§ TASK TO COMPLETE: Could you set down every entry below exactly as it is?
#### DATASET EXTRACT
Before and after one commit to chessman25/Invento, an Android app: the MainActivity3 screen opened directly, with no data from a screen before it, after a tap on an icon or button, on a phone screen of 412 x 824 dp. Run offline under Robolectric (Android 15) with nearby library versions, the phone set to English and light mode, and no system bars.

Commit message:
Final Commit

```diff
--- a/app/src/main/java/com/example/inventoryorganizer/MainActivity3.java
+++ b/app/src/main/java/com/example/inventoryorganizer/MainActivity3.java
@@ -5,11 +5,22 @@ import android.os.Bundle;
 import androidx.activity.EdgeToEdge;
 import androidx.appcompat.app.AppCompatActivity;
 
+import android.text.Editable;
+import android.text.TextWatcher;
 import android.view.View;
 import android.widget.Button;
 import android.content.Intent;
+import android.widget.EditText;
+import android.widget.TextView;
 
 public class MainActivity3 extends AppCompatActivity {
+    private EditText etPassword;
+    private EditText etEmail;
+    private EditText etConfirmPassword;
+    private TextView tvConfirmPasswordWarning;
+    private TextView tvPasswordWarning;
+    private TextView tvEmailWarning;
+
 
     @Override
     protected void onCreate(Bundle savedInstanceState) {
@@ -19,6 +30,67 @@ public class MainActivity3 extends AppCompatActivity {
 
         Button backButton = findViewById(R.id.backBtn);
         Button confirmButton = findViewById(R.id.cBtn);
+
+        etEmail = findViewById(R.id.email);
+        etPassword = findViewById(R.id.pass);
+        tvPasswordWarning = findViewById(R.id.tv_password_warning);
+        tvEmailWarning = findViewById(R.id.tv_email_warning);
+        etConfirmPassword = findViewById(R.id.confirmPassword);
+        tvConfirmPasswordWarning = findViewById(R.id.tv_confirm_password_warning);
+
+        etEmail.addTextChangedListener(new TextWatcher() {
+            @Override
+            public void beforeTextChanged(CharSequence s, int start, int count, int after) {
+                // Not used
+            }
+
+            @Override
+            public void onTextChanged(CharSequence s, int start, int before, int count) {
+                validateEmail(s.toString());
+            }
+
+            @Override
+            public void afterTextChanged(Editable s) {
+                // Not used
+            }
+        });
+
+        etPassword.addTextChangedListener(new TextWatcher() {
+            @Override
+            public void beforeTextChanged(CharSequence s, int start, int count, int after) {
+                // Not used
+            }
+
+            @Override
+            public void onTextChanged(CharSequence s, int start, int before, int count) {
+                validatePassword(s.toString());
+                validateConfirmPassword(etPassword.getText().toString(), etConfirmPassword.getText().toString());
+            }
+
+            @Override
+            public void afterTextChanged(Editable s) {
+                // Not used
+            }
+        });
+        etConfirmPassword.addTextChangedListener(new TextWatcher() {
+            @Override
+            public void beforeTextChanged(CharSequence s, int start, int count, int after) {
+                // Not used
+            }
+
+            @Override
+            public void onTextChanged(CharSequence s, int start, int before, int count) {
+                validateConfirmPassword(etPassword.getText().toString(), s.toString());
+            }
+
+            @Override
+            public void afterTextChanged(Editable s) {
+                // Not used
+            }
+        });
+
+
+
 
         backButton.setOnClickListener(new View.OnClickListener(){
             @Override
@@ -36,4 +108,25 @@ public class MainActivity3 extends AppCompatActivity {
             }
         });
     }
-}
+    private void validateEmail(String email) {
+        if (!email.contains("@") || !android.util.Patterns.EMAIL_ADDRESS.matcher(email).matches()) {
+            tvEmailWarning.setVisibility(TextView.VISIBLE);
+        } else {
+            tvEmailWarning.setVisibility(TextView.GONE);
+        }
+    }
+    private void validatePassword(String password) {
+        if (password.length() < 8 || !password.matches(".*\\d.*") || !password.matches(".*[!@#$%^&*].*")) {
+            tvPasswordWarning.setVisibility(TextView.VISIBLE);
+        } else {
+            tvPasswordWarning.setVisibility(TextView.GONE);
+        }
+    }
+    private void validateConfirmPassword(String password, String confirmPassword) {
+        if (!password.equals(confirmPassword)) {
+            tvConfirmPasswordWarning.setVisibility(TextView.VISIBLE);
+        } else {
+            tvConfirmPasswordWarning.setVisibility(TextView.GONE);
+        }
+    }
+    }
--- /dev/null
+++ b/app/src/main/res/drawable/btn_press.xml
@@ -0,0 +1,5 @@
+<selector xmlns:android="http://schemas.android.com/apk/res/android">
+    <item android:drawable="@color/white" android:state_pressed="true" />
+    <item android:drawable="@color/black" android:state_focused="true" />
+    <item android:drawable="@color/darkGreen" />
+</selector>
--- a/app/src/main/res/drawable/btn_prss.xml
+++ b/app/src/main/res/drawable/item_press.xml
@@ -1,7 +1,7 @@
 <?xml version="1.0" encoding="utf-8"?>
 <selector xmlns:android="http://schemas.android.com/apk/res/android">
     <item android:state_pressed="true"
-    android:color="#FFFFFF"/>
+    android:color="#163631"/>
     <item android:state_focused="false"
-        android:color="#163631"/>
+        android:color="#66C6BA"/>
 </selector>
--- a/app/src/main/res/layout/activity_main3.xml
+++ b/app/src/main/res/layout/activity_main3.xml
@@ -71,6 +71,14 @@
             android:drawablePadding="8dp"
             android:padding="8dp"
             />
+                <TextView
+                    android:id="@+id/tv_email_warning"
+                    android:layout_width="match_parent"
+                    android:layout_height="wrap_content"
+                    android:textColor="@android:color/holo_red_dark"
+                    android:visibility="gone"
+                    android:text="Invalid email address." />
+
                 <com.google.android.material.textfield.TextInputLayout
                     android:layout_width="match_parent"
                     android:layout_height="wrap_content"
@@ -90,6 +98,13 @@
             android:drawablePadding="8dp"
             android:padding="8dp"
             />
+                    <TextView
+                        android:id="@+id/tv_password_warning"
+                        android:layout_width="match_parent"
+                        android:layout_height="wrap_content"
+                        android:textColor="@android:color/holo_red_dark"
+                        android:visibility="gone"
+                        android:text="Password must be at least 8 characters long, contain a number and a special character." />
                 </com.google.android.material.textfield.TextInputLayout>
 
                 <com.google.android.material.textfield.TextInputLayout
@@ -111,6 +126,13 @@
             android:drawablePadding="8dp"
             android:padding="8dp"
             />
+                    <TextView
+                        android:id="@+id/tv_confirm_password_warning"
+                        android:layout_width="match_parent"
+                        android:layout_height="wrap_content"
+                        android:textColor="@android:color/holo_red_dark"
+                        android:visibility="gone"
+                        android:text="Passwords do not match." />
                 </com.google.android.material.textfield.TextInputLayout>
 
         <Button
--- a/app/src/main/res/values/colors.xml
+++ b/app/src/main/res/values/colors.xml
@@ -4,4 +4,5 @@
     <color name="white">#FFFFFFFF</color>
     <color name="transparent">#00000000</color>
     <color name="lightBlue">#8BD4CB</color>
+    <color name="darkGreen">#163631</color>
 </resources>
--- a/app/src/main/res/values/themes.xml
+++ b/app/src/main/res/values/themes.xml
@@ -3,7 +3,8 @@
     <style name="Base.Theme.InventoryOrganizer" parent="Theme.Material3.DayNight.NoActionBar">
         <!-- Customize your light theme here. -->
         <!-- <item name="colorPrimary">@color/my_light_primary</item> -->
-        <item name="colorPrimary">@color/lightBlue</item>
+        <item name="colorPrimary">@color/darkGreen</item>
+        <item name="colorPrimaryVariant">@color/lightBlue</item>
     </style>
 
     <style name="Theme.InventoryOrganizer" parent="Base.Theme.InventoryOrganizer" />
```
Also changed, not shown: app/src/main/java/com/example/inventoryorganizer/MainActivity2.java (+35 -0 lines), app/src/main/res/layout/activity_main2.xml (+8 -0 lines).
########
§ ANSWER TO THIS PROBLEM:
Before and after one commit to chessman25/Invento, an Android app: the MainActivity3 screen opened directly, with no data from a screen before it, after a tap on an icon or button, on a phone screen of 412 x 824 dp. Run offline under Robolectric (Android 15) with nearby library versions, the phone set to English and light mode, and no system bars.

Commit message:
Final Commit

```diff
--- a/app/src/main/java/com/example/inventoryorganizer/MainActivity3.java
+++ b/app/src/main/java/com/example/inventoryorganizer/MainActivity3.java
@@ -5,11 +5,22 @@ import android.os.Bundle;
 import androidx.activity.EdgeToEdge;
 import androidx.appcompat.app.AppCompatActivity;
 
+import android.text.Editable;
+import android.text.TextWatcher;
 import android.view.View;
 import android.widget.Button;
 import android.content.Intent;
+import android.widget.EditText;
+import android.widget.TextView;
 
 public class MainActivity3 extends AppCompatActivity {
+    private EditText etPassword;
+    private EditText etEmail;
+    private EditText etConfirmPassword;
+    private TextView tvConfirmPasswordWarning;
+    private TextView tvPasswordWarning;
+    private TextView tvEmailWarning;
+
 
     @Override
     protected void onCreate(Bundle savedInstanceState) {
@@ -19,6 +30,67 @@ public class MainActivity3 extends AppCompatActivity {
 
         Button backButton = findViewById(R.id.backBtn);
         Button confirmButton = findViewById(R.id.cBtn);
+
+        etEmail = findViewById(R.id.email);
+        etPassword = findViewById(R.id.pass);
+        tvPasswordWarning = findViewById(R.id.tv_password_warning);
+        tvEmailWarning = findViewById(R.id.tv_email_warning);
+        etConfirmPassword = findViewById(R.id.confirmPassword);
+        tvConfirmPasswordWarning = findViewById(R.id.tv_confirm_password_warning);
+
+        etEmail.addTextChangedListener(new TextWatcher() {
+            @Override
+            public void beforeTextChanged(CharSequence s, int start, int count, int after) {
+                // Not used
+            }
+
+            @Override
+            public void onTextChanged(CharSequence s, int start, int before, int count) {
+                validateEmail(s.toString());
+            }
+
+            @Override
+            public void afterTextChanged(Editable s) {
+                // Not used
+            }
+        });
+
+        etPassword.addTextChangedListener(new TextWatcher() {
+            @Override
+            public void beforeTextChanged(CharSequence s, int start, int count, int after) {
+                // Not used
+            }
+
+            @Override
+            public void onTextChanged(CharSequence s, int start, int before, int count) {
+                validatePassword(s.toString());
+                validateConfirmPassword(etPassword.getText().toString(), etConfirmPassword.getText().toString());
+            }
+
+            @Override
+            public void afterTextChanged(Editable s) {
+                // Not used
+            }
+        });
+        etConfirmPassword.addTextChangedListener(new TextWatcher() {
+            @Override
+            public void beforeTextChanged(CharSequence s, int start, int count, int after) {
+                // Not used
+            }
+
+            @Override
+            public void onTextChanged(CharSequence s, int start, int before, int count) {
+                validateConfirmPassword(etPassword.getText().toString(), s.toString());
+            }
+
+            @Override
+            public void afterTextChanged(Editable s) {
+                // Not used
+            }
+        });
+
+
+
 
         backButton.setOnClickListener(new View.OnClickListener(){
             @Override
@@ -36,4 +108,25 @@ public class MainActivity3 extends AppCompatActivity {
             }
         });
     }
-}
+    private void validateEmail(String email) {
+        if (!email.contains("@") || !android.util.Patterns.EMAIL_ADDRESS.matcher(email).matches()) {
+            tvEmailWarning.setVisibility(TextView.VISIBLE);
+        } else {
+            tvEmailWarning.setVisibility(TextView.GONE);
+        }
+    }
+    private void validatePassword(String password) {
+        if (password.length() < 8 || !password.matches(".*\\d.*") || !password.matches(".*[!@#$%^&*].*")) {
+            tvPasswordWarning.setVisibility(TextView.VISIBLE);
+        } else {
+            tvPasswordWarning.setVisibility(TextView.GONE);
+        }
+    }
+    private void validateConfirmPassword(String password, String confirmPassword) {
+        if (!password.equals(confirmPassword)) {
+            tvConfirmPasswordWarning.setVisibility(TextView.VISIBLE);
+        } else {
+            tvConfirmPasswordWarning.setVisibility(TextView.GONE);
+        }
+    }
+    }
--- /dev/null
+++ b/app/src/main/res/drawable/btn_press.xml
@@ -0,0 +1,5 @@
+<selector xmlns:android="http://schemas.android.com/apk/res/android">
+    <item android:drawable="@color/white" android:state_pressed="true" />
+    <item android:drawable="@color/black" android:state_focused="true" />
+    <item android:drawable="@color/darkGreen" />
+</selector>
--- a/app/src/main/res/drawable/btn_prss.xml
+++ b/app/src/main/res/drawable/item_press.xml
@@ -1,7 +1,7 @@
 <?xml version="1.0" encoding="utf-8"?>
 <selector xmlns:android="http://schemas.android.com/apk/res/android">
     <item android:state_pressed="true"
-    android:color="#FFFFFF"/>
+    android:color="#163631"/>
     <item android:state_focused="false"
-        android:color="#163631"/>
+        android:color="#66C6BA"/>
 </selector>
--- a/app/src/main/res/layout/activity_main3.xml
+++ b/app/src/main/res/layout/activity_main3.xml
@@ -71,6 +71,14 @@
             android:drawablePadding="8dp"
             android:padding="8dp"
             />
+                <TextView
+                    android:id="@+id/tv_email_warning"
+                    android:layout_width="match_parent"
+                    android:layout_height="wrap_content"
+                    android:textColor="@android:color/holo_red_dark"
+                    android:visibility="gone"
+                    android:text="Invalid email address." />
+
                 <com.google.android.material.textfield.TextInputLayout
                     android:layout_width="match_parent"
                     android:layout_height="wrap_content"
@@ -90,6 +98,13 @@
             android:drawablePadding="8dp"
             android:padding="8dp"
             />
+                    <TextView
+                        android:id="@+id/tv_password_warning"
+                        android:layout_width="match_parent"
+                        android:layout_height="wrap_content"
+                        android:textColor="@android:color/holo_red_dark"
+                        android:visibility="gone"
+                        android:text="Password must be at least 8 characters long, contain a number and a special character." />
                 </com.google.android.material.textfield.TextInputLayout>
 
                 <com.google.android.material.textfield.TextInputLayout
@@ -111,6 +126,13 @@
             android:drawablePadding="8dp"
             android:padding="8dp"
             />
+                    <TextView
+                        android:id="@+id/tv_confirm_password_warning"
+                        android:layout_width="match_parent"
+                        android:layout_height="wrap_content"
+                        android:textColor="@android:color/holo_red_dark"
+                        android:visibility="gone"
+                        android:text="Passwords do not match." />
                 </com.google.android.material.textfield.TextInputLayout>
 
         <Button
--- a/app/src/main/res/values/colors.xml
+++ b/app/src/main/res/values/colors.xml
@@ -4,4 +4,5 @@
     <color name="white">#FFFFFFFF</color>
     <color name="transparent">#00000000</color>
     <color name="lightBlue">#8BD4CB</color>
+    <color name="darkGreen">#163631</color>
 </resources>
--- a/app/src/main/res/values/themes.xml
+++ b/app/src/main/res/values/themes.xml
@@ -3,7 +3,8 @@
     <style name="Base.Theme.InventoryOrganizer" parent="Theme.Material3.DayNight.NoActionBar">
         <!-- Customize your light theme here. -->
         <!-- <item name="colorPrimary">@color/my_light_primary</item> -->
-        <item name="colorPrimary">@color/lightBlue</item>
+        <item name="colorPrimary">@color/darkGreen</item>
+        <item name="colorPrimaryVariant">@color/lightBlue</item>
     </style>
 
     <style name="Theme.InventoryOrganizer" parent="Base.Theme.InventoryOrganizer" />
```
Also changed, not shown: app/src/main/java/com/example/inventoryorganizer/MainActivity2.java (+35 -0 lines), app/src/main/res/layout/activity_main2.xml (+8 -0 lines).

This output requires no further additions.